### Work order
No pictures belong in the copy, but every line of the material below must be reproduced exactly.
*** Extracted material Section Begins ***
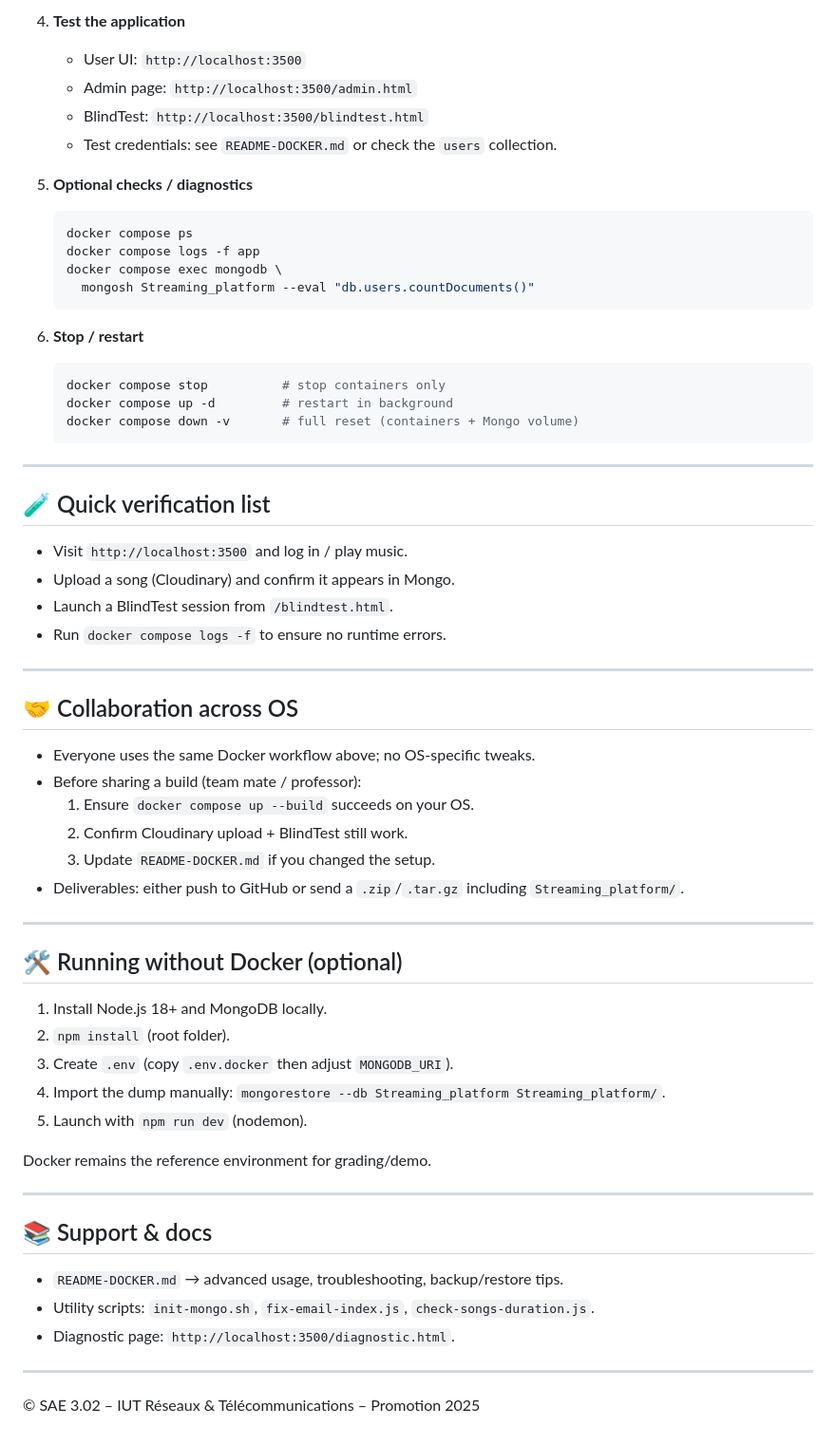
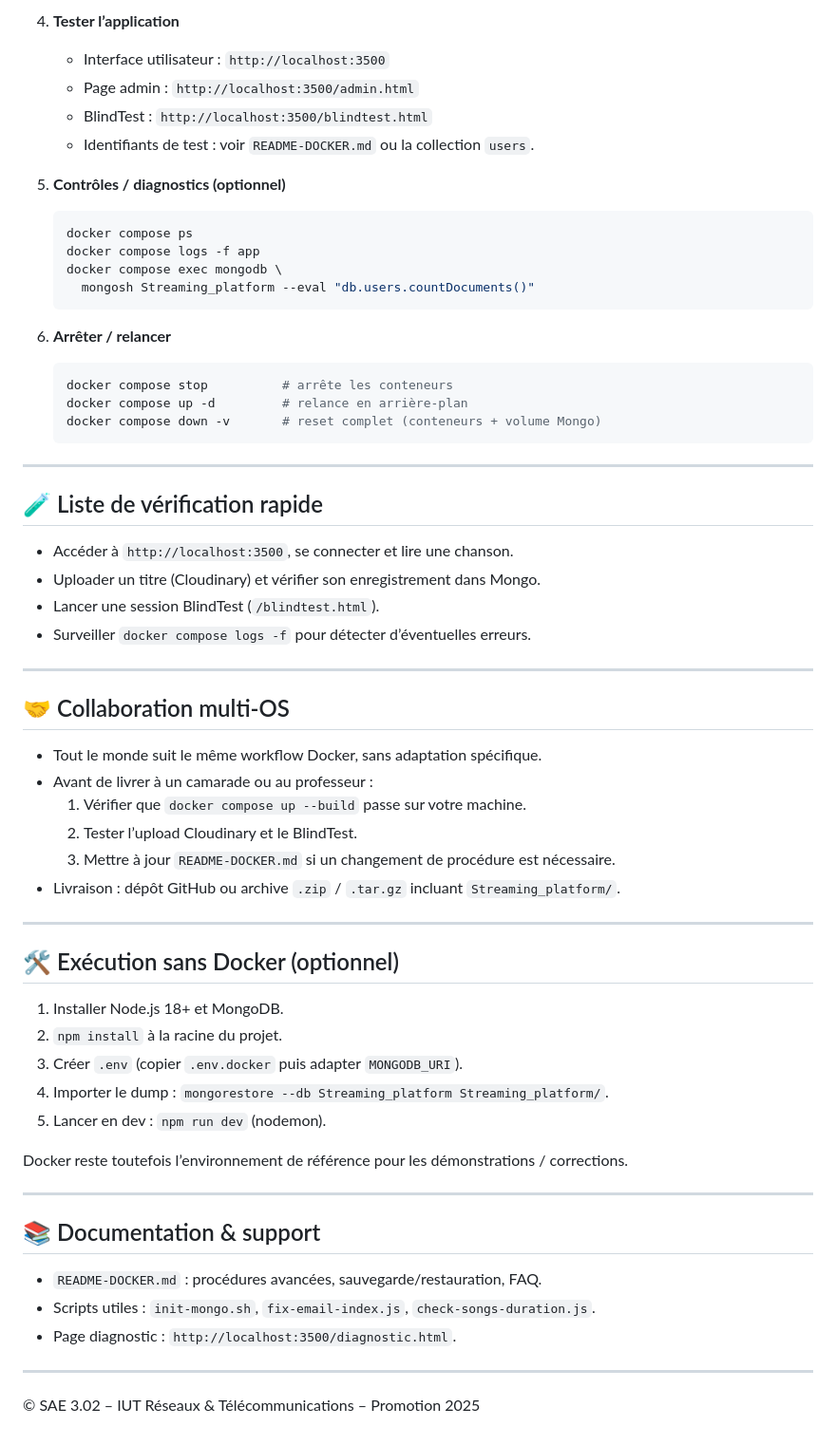
Before and after one commit to Raphael-Moris/music_stream, a Markdown page: README.md, the part around the change printed below. Shown: that part at 95% size. Rendered like a GitHub page.

````diff
--- a/README.md
+++ b/README.md
@@ -83,11 +83,11 @@ Projet/
 
-4. **Test the application**
-   - User UI: `http://localhost:3500`
-   - Admin page: `http://localhost:3500/admin.html`
-   - BlindTest: `http://localhost:3500/blindtest.html`
-   - Test credentials: see `README-DOCKER.md` or check the `users` collection.
+4. **Tester l’application**
+   - Interface utilisateur : `http://localhost:3500`
+   - Page admin : `http://localhost:3500/admin.html`
+   - BlindTest : `http://localhost:3500/blindtest.html`
+   - Identifiants de test : voir `README-DOCKER.md` ou la collection `users`.
 
-5. **Optional checks / diagnostics**
+5. **Contrôles / diagnostics (optionnel)**
    ```bash
    docker compose ps
    docker compose logs -f app
@@ -95,52 +95,52 @@ Projet/
      mongosh Streaming_platform --eval "db.users.countDocuments()"
    ```
 
-6. **Stop / restart**
+6. **Arrêter / relancer**
    ```bash
-   docker compose stop          # stop containers only
-   docker compose up -d         # restart in background
-   docker compose down -v       # full reset (containers + Mongo volume)
+   docker compose stop          # arrête les conteneurs
+   docker compose up -d         # relance en arrière-plan
+   docker compose down -v       # reset complet (conteneurs + volume Mongo)
    ```
 
 ---
 
-## 🧪 Quick verification list
+## 🧪 Liste de vérification rapide
 
-- Visit `http://localhost:3500` and log in / play music.
-- Upload a song (Cloudinary) and confirm it appears in Mongo.
-- Launch a BlindTest session from `/blindtest.html`.
-- Run `docker compose logs -f` to ensure no runtime errors.
+- Accéder à `http://localhost:3500`, se connecter et lire une chanson.
+- Uploader un titre (Cloudinary) et vérifier son enregistrement dans Mongo.
+- Lancer une session BlindTest (`/blindtest.html`).
+- Surveiller `docker compose logs -f` pour détecter d’éventuelles erreurs.
 
 ---
 
-## 🤝 Collaboration across OS
+## 🤝 Collaboration multi-OS
 
-- Everyone uses the same Docker workflow above; no OS-specific tweaks.
-- Before sharing a build (team mate / professor):
-  1. Ensure `docker compose up --build` succeeds on your OS.
-  2. Confirm Cloudinary upload + BlindTest still work.
-  3. Update `README-DOCKER.md` if you changed the setup.
-- Deliverables: either push to GitHub or send a `.zip`/`.tar.gz` including `Streaming_platform/`.
+- Tout le monde suit le même workflow Docker, sans adaptation spécifique.
+- Avant de livrer à un camarade ou au professeur :
+  1. Vérifier que `docker compose up --build` passe sur votre machine.
+  2. Tester l’upload Cloudinary et le BlindTest.
+  3. Mettre à jour `README-DOCKER.md` si un changement de procédure est nécessaire.
+- Livraison : dépôt GitHub ou archive `.zip` / `.tar.gz` incluant `Streaming_platform/`.
 
 ---
 
-## 🛠️ Running without Docker (optional)
+## 🛠️ Exécution sans Docker (optionnel)
 
-1. Install Node.js 18+ and MongoDB locally.
-2. `npm install` (root folder).
-3. Create `.env` (copy `.env.docker` then adjust `MONGODB_URI`).
-4. Import the dump manually: `mongorestore --db Streaming_platform Streaming_platform/`.
-5. Launch with `npm run dev` (nodemon).
+1. Installer Node.js 18+ et MongoDB.
+2. `npm install` à la racine du projet.
+3. Créer `.env` (copier `.env.docker` puis adapter `MONGODB_URI`).
+4. Importer le dump : `mongorestore --db Streaming_platform Streaming_platform/`.
+5. Lancer en dev : `npm run dev` (nodemon).
 
-Docker remains the reference environment for grading/demo.
+Docker reste toutefois l’environnement de référence pour les démonstrations / corrections.
 
 ---
 
-## 📚 Support & docs
+## 📚 Documentation & support
 
-- `README-DOCKER.md` → advanced usage, troubleshooting, backup/restore tips.
-- Utility scripts: `init-mongo.sh`, `fix-email-index.js`, `check-songs-duration.js`.
-- Diagnostic page: `http://localhost:3500/diagnostic.html`.
+- `README-DOCKER.md` : procédures avancées, sauvegarde/restauration, FAQ.
+- Scripts utiles : `init-mongo.sh`, `fix-email-index.js`, `check-songs-duration.js`.
+- Page diagnostic : `http://localhost:3500/diagnostic.html`.
 
 ---
 
````
Also changed, not shown: other parts of README.md (+39 -39 lines).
*** Extracted material Section Ends ***
### Task result
Before and after one commit to Raphael-Moris/music_stream, a Markdown page: README.md, the part around the change printed below. Shown: that part at 95% size. Rendered like a GitHub page.

````diff
--- a/README.md
+++ b/README.md
@@ -83,11 +83,11 @@ Projet/
 
-4. **Test the application**
-   - User UI: `http://localhost:3500`
-   - Admin page: `http://localhost:3500/admin.html`
-   - BlindTest: `http://localhost:3500/blindtest.html`
-   - Test credentials: see `README-DOCKER.md` or check the `users` collection.
+4. **Tester l’application**
+   - Interface utilisateur : `http://localhost:3500`
+   - Page admin : `http://localhost:3500/admin.html`
+   - BlindTest : `http://localhost:3500/blindtest.html`
+   - Identifiants de test : voir `README-DOCKER.md` ou la collection `users`.
 
-5. **Optional checks / diagnostics**
+5. **Contrôles / diagnostics (optionnel)**
    ```bash
    docker compose ps
    docker compose logs -f app
@@ -95,52 +95,52 @@ Projet/
      mongosh Streaming_platform --eval "db.users.countDocuments()"
    ```
 
-6. **Stop / restart**
+6. **Arrêter / relancer**
    ```bash
-   docker compose stop          # stop containers only
-   docker compose up -d         # restart in background
-   docker compose down -v       # full reset (containers + Mongo volume)
+   docker compose stop          # arrête les conteneurs
+   docker compose up -d         # relance en arrière-plan
+   docker compose down -v       # reset complet (conteneurs + volume Mongo)
    ```
 
 ---
 
-## 🧪 Quick verification list
+## 🧪 Liste de vérification rapide
 
-- Visit `http://localhost:3500` and log in / play music.
-- Upload a song (Cloudinary) and confirm it appears in Mongo.
-- Launch a BlindTest session from `/blindtest.html`.
-- Run `docker compose logs -f` to ensure no runtime errors.
+- Accéder à `http://localhost:3500`, se connecter et lire une chanson.
+- Uploader un titre (Cloudinary) et vérifier son enregistrement dans Mongo.
+- Lancer une session BlindTest (`/blindtest.html`).
+- Surveiller `docker compose logs -f` pour détecter d’éventuelles erreurs.
 
 ---
 
-## 🤝 Collaboration across OS
+## 🤝 Collaboration multi-OS
 
-- Everyone uses the same Docker workflow above; no OS-specific tweaks.
-- Before sharing a build (team mate / professor):
-  1. Ensure `docker compose up --build` succeeds on your OS.
-  2. Confirm Cloudinary upload + BlindTest still work.
-  3. Update `README-DOCKER.md` if you changed the setup.
-- Deliverables: either push to GitHub or send a `.zip`/`.tar.gz` including `Streaming_platform/`.
+- Tout le monde suit le même workflow Docker, sans adaptation spécifique.
+- Avant de livrer à un camarade ou au professeur :
+  1. Vérifier que `docker compose up --build` passe sur votre machine.
+  2. Tester l’upload Cloudinary et le BlindTest.
+  3. Mettre à jour `README-DOCKER.md` si un changement de procédure est nécessaire.
+- Livraison : dépôt GitHub ou archive `.zip` / `.tar.gz` incluant `Streaming_platform/`.
 
 ---
 
-## 🛠️ Running without Docker (optional)
+## 🛠️ Exécution sans Docker (optionnel)
 
-1. Install Node.js 18+ and MongoDB locally.
-2. `npm install` (root folder).
-3. Create `.env` (copy `.env.docker` then adjust `MONGODB_URI`).
-4. Import the dump manually: `mongorestore --db Streaming_platform Streaming_platform/`.
-5. Launch with `npm run dev` (nodemon).
+1. Installer Node.js 18+ et MongoDB.
+2. `npm install` à la racine du projet.
+3. Créer `.env` (copier `.env.docker` puis adapter `MONGODB_URI`).
+4. Importer le dump : `mongorestore --db Streaming_platform Streaming_platform/`.
+5. Lancer en dev : `npm run dev` (nodemon).
 
-Docker remains the reference environment for grading/demo.
+Docker reste toutefois l’environnement de référence pour les démonstrations / corrections.
 
 ---
 
-## 📚 Support & docs
+## 📚 Documentation & support
 
-- `README-DOCKER.md` → advanced usage, troubleshooting, backup/restore tips.
-- Utility scripts: `init-mongo.sh`, `fix-email-index.js`, `check-songs-duration.js`.
-- Diagnostic page: `http://localhost:3500/diagnostic.html`.
+- `README-DOCKER.md` : procédures avancées, sauvegarde/restauration, FAQ.
+- Scripts utiles : `init-mongo.sh`, `fix-email-index.js`, `check-songs-duration.js`.
+- Page diagnostic : `http://localhost:3500/diagnostic.html`.
 
 ---
 
````
Also changed, not shown: other parts of README.md (+39 -39 lines).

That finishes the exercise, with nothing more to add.